-------- Data shown --------
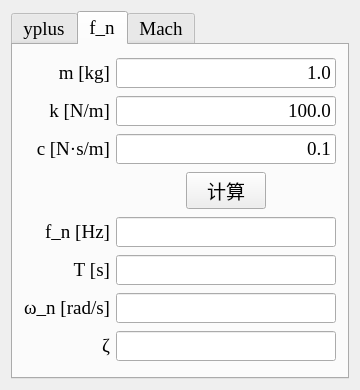
This is src/mainwindow.ui in huarkiou/HKUtools as Qt 5 draws it before an edit. The edited form follows.
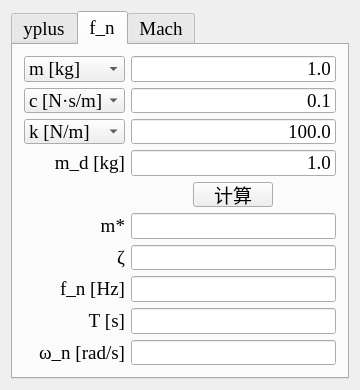
This is the edited form. The open tabs and pages were chosen to show the change. Icons and pictures are not drawn.

Commit message: 振动部分实现输入参数为质量比、阻尼比、固有频率的计算

The edit to the form file:
```diff
--- a/src/mainwindow.ui
+++ b/src/mainwindow.ui
@@ -279,56 +279,38 @@
         <string>f_n</string>
        </attribute>
        <layout class="QGridLayout" name="gridLayout_02">
-        <item row="0" column="0">
-         <widget class="QLabel" name="label_mass_02">
-          <property name="text">
-           <string>m [kg]</string>
-          </property>
-          <property name="textFormat">
-           <enum>Qt::PlainText</enum>
-          </property>
+        <item row="11" column="1">
+         <widget class="QLineEdit" name="lineEdit_period_02">
           <property name="alignment">
            <set>Qt::AlignRight|Qt::AlignTrailing|Qt::AlignVCenter</set>
           </property>
          </widget>
         </item>
-        <item row="0" column="1">
-         <widget class="QLineEdit" name="lineEdit_mass_02">
-          <property name="text">
-           <string>1.0</string>
-          </property>
-          <property name="alignment">
-           <set>Qt::AlignRight|Qt::AlignTrailing|Qt::AlignVCenter</set>
-          </property>
-         </widget>
-        </item>
-        <item row="1" column="0">
-         <widget class="QLabel" name="label_stiffness_02">
+        <item row="4" column="0">
+         <widget class="QComboBox" name="comboBox_stiffness_input_02">
+          <item>
           <property name="text">
            <string>k [N/m]</string>
           </property>
-          <property name="textFormat">
-           <enum>Qt::PlainText</enum>
-          </property>
-          <property name="alignment">
-           <set>Qt::AlignRight|Qt::AlignTrailing|Qt::AlignVCenter</set>
-          </property>
-         </widget>
-        </item>
-        <item row="1" column="1">
-         <widget class="QLineEdit" name="lineEdit_stiffness_02">
+          </item>
+          <item>
           <property name="text">
-           <string>100.0</string>
-          </property>
+            <string>f_n [Hz]</string>
+           </property>
+          </item>
+         </widget>
+        </item>
+        <item row="8" column="1">
+         <widget class="QLineEdit" name="lineEdit_mass_output_02">
           <property name="alignment">
            <set>Qt::AlignRight|Qt::AlignTrailing|Qt::AlignVCenter</set>
           </property>
          </widget>
         </item>
-        <item row="2" column="0">
-         <widget class="QLabel" name="label_damping_02">
+        <item row="9" column="0">
+         <widget class="QLabel" name="label_damping_output_02">
           <property name="text">
-           <string>c [N·s/m]</string>
+           <string>ζ</string>
           </property>
           <property name="textFormat">
            <enum>Qt::PlainText</enum>
@@ -338,17 +320,7 @@
           </property>
          </widget>
         </item>
-        <item row="2" column="1">
-         <widget class="QLineEdit" name="lineEdit_damping_02">
-          <property name="text">
-           <string>0.1</string>
-          </property>
-          <property name="alignment">
-           <set>Qt::AlignRight|Qt::AlignTrailing|Qt::AlignVCenter</set>
-          </property>
-         </widget>
-        </item>
-        <item row="3" column="1" alignment="Qt::AlignHCenter">
+        <item row="7" column="1" alignment="Qt::AlignHCenter">
          <widget class="QPushButton" name="pushButton_calculate_02">
           <property name="sizePolicy">
            <sizepolicy hsizetype="Fixed" vsizetype="Fixed">
@@ -361,47 +333,7 @@
           </property>
          </widget>
         </item>
-        <item row="4" column="0">
-         <widget class="QLabel" name="label_naturalfrequency_02">
-          <property name="text">
-           <string>f_n [Hz]</string>
-          </property>
-          <property name="textFormat">
-           <enum>Qt::PlainText</enum>
-          </property>
-          <property name="alignment">
-           <set>Qt::AlignRight|Qt::AlignTrailing|Qt::AlignVCenter</set>
-          </property>
-         </widget>
-        </item>
-        <item row="4" column="1">
-         <widget class="QLineEdit" name="lineEdit_naturalfrequency_02">
-          <property name="alignment">
-           <set>Qt::AlignRight|Qt::AlignTrailing|Qt::AlignVCenter</set>
-          </property>
-         </widget>
-        </item>
-        <item row="5" column="0">
-         <widget class="QLabel" name="label_period_02">
-          <property name="text">
-           <string>T [s]</string>
-          </property>
-          <property name="textFormat">
-           <enum>Qt::PlainText</enum>
-          </property>
-          <property name="alignment">
-           <set>Qt::AlignRight|Qt::AlignTrailing|Qt::AlignVCenter</set>
-          </property>
-         </widget>
-        </item>
-        <item row="5" column="1">
-         <widget class="QLineEdit" name="lineEdit_period_02">
-          <property name="alignment">
-           <set>Qt::AlignRight|Qt::AlignTrailing|Qt::AlignVCenter</set>
-          </property>
-         </widget>
-        </item>
-        <item row="6" column="0">
+        <item row="12" column="0">
          <widget class="QLabel" name="label_circlefrequency_02">
           <property name="text">
            <string>ω_n [rad/s]</string>
@@ -414,17 +346,112 @@
           </property>
          </widget>
         </item>
-        <item row="6" column="1">
+        <item row="10" column="0">
+         <widget class="QLabel" name="label_stiffness_output_02">
+          <property name="text">
+           <string>f_n [Hz]</string>
+          </property>
+          <property name="textFormat">
+           <enum>Qt::PlainText</enum>
+          </property>
+          <property name="alignment">
+           <set>Qt::AlignRight|Qt::AlignTrailing|Qt::AlignVCenter</set>
+          </property>
+         </widget>
+        </item>
+        <item row="10" column="1">
+         <widget class="QLineEdit" name="lineEdit_stiffness_output_02">
+          <property name="alignment">
+           <set>Qt::AlignRight|Qt::AlignTrailing|Qt::AlignVCenter</set>
+          </property>
+         </widget>
+        </item>
+        <item row="8" column="0">
+         <widget class="QLabel" name="label_mass_output_02">
+          <property name="text">
+           <string>m*</string>
+          </property>
+          <property name="alignment">
+           <set>Qt::AlignRight|Qt::AlignTrailing|Qt::AlignVCenter</set>
+          </property>
+         </widget>
+        </item>
+        <item row="0" column="0">
+         <widget class="QComboBox" name="comboBox_mass_input_02">
+          <item>
+           <property name="text">
+            <string>m [kg]</string>
+           </property>
+          </item>
+          <item>
+           <property name="text">
+            <string>m*</string>
+           </property>
+          </item>
+         </widget>
+        </item>
+        <item row="2" column="0">
+         <widget class="QComboBox" name="comboBox_damping_input_02">
+          <item>
+           <property name="text">
+            <string>c [N·s/m]</string>
+           </property>
+          </item>
+          <item>
+           <property name="text">
+            <string>ζ</string>
+           </property>
+          </item>
+         </widget>
+        </item>
+        <item row="5" column="1">
+         <widget class="QLineEdit" name="lineEdit_mass_displaced_02">
+          <property name="text">
+           <string>1.0</string>
+          </property>
+          <property name="alignment">
+           <set>Qt::AlignRight|Qt::AlignTrailing|Qt::AlignVCenter</set>
+          </property>
+         </widget>
+        </item>
+        <item row="9" column="1">
+         <widget class="QLineEdit" name="lineEdit_damping_output_02">
+          <property name="alignment">
+           <set>Qt::AlignRight|Qt::AlignTrailing|Qt::AlignVCenter</set>
+          </property>
+         </widget>
+        </item>
+        <item row="2" column="1">
+         <widget class="QLineEdit" name="lineEdit_damping_input_02">
+          <property name="text">
+           <string>0.1</string>
+          </property>
+          <property name="alignment">
+           <set>Qt::AlignRight|Qt::AlignTrailing|Qt::AlignVCenter</set>
+          </property>
+         </widget>
+        </item>
+        <item row="4" column="1">
+         <widget class="QLineEdit" name="lineEdit_stiffness_input_02">
+          <property name="text">
+           <string>100.0</string>
+          </property>
+          <property name="alignment">
+           <set>Qt::AlignRight|Qt::AlignTrailing|Qt::AlignVCenter</set>
+          </property>
+         </widget>
+        </item>
+        <item row="12" column="1">
          <widget class="QLineEdit" name="lineEdit_circlefrequency_02">
           <property name="alignment">
            <set>Qt::AlignRight|Qt::AlignTrailing|Qt::AlignVCenter</set>
           </property>
          </widget>
         </item>
-        <item row="7" column="0">
-         <widget class="QLabel" name="label_dampingratio_02">
+        <item row="11" column="0">
+         <widget class="QLabel" name="label_period_02">
           <property name="text">
-           <string>ζ</string>
+           <string>T [s]</string>
           </property>
           <property name="textFormat">
            <enum>Qt::PlainText</enum>
@@ -434,8 +461,21 @@
           </property>
          </widget>
         </item>
-        <item row="7" column="1">
-         <widget class="QLineEdit" name="lineEdit_dampingratio_02">
+        <item row="0" column="1">
+         <widget class="QLineEdit" name="lineEdit_mass_input_02">
+          <property name="text">
+           <string>1.0</string>
+          </property>
+          <property name="alignment">
+           <set>Qt::AlignRight|Qt::AlignTrailing|Qt::AlignVCenter</set>
+          </property>
+         </widget>
+        </item>
+        <item row="5" column="0">
+         <widget class="QLabel" name="label_mass_displaced_02">
+          <property name="text">
+           <string>m_d [kg]</string>
+          </property>
           <property name="alignment">
            <set>Qt::AlignRight|Qt::AlignTrailing|Qt::AlignVCenter</set>
           </property>
```
Left out of the diff: 18 changed lines with no effect on the pictures. Lines whose indentation alone changed are shown as unchanged. The commit also changes 2 other files.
--------
Problem description:
Where a line of the entries contains "edited", report that line.

Response for this exercise:
This is src/mainwindow.ui in huarkiou/HKUtools as Qt 5 draws it before an edit. The edited form follows.
This is the edited form. The open tabs and pages were chosen to show the change. Icons and pictures are not drawn.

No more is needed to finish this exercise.